BEGIN Material provided
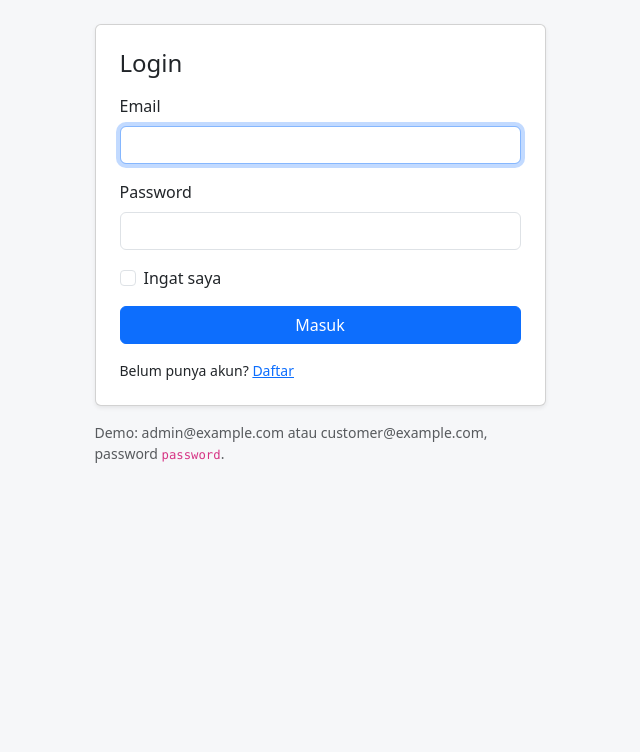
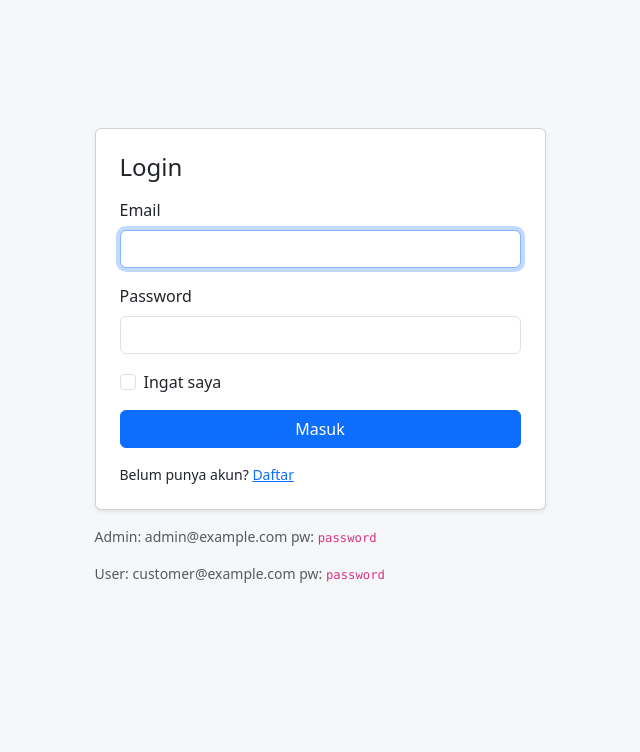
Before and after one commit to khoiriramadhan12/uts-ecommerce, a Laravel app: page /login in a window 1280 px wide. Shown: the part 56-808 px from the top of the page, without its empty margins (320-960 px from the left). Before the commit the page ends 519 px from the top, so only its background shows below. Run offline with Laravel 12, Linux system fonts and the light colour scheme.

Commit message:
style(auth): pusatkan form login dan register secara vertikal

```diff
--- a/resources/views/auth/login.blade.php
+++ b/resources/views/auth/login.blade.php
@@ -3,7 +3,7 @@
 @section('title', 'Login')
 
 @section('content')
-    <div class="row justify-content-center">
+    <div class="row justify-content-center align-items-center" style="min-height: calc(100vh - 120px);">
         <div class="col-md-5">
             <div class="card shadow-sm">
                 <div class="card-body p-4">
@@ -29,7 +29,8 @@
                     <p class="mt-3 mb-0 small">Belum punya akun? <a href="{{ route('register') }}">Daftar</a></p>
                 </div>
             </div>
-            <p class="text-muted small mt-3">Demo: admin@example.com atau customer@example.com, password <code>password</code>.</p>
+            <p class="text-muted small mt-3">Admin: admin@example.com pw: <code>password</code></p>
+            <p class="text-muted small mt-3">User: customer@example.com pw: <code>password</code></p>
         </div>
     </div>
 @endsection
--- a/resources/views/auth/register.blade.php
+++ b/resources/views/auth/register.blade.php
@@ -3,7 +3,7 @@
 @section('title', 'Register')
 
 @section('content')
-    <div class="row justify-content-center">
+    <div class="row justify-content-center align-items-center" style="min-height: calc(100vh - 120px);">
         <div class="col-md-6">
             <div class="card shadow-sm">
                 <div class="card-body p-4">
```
END Material provided
> Assignment
Set down the entries again without change. Leave the pictures out.

> Task solution
Before and after one commit to khoiriramadhan12/uts-ecommerce, a Laravel app: page /login in a window 1280 px wide. Shown: the part 56-808 px from the top of the page, without its empty margins (320-960 px from the left). Before the commit the page ends 519 px from the top, so only its background shows below. Run offline with Laravel 12, Linux system fonts and the light colour scheme.

Commit message:
style(auth): pusatkan form login dan register secara vertikal

```diff
--- a/resources/views/auth/login.blade.php
+++ b/resources/views/auth/login.blade.php
@@ -3,7 +3,7 @@
 @section('title', 'Login')
 
 @section('content')
-    <div class="row justify-content-center">
+    <div class="row justify-content-center align-items-center" style="min-height: calc(100vh - 120px);">
         <div class="col-md-5">
             <div class="card shadow-sm">
                 <div class="card-body p-4">
@@ -29,7 +29,8 @@
                     <p class="mt-3 mb-0 small">Belum punya akun? <a href="{{ route('register') }}">Daftar</a></p>
                 </div>
             </div>
-            <p class="text-muted small mt-3">Demo: admin@example.com atau customer@example.com, password <code>password</code>.</p>
+            <p class="text-muted small mt-3">Admin: admin@example.com pw: <code>password</code></p>
+            <p class="text-muted small mt-3">User: customer@example.com pw: <code>password</code></p>
         </div>
     </div>
 @endsection
--- a/resources/views/auth/register.blade.php
+++ b/resources/views/auth/register.blade.php
@@ -3,7 +3,7 @@
 @section('title', 'Register')
 
 @section('content')
-    <div class="row justify-content-center">
+    <div class="row justify-content-center align-items-center" style="min-height: calc(100vh - 120px);">
         <div class="col-md-6">
             <div class="card shadow-sm">
                 <div class="card-body p-4">
```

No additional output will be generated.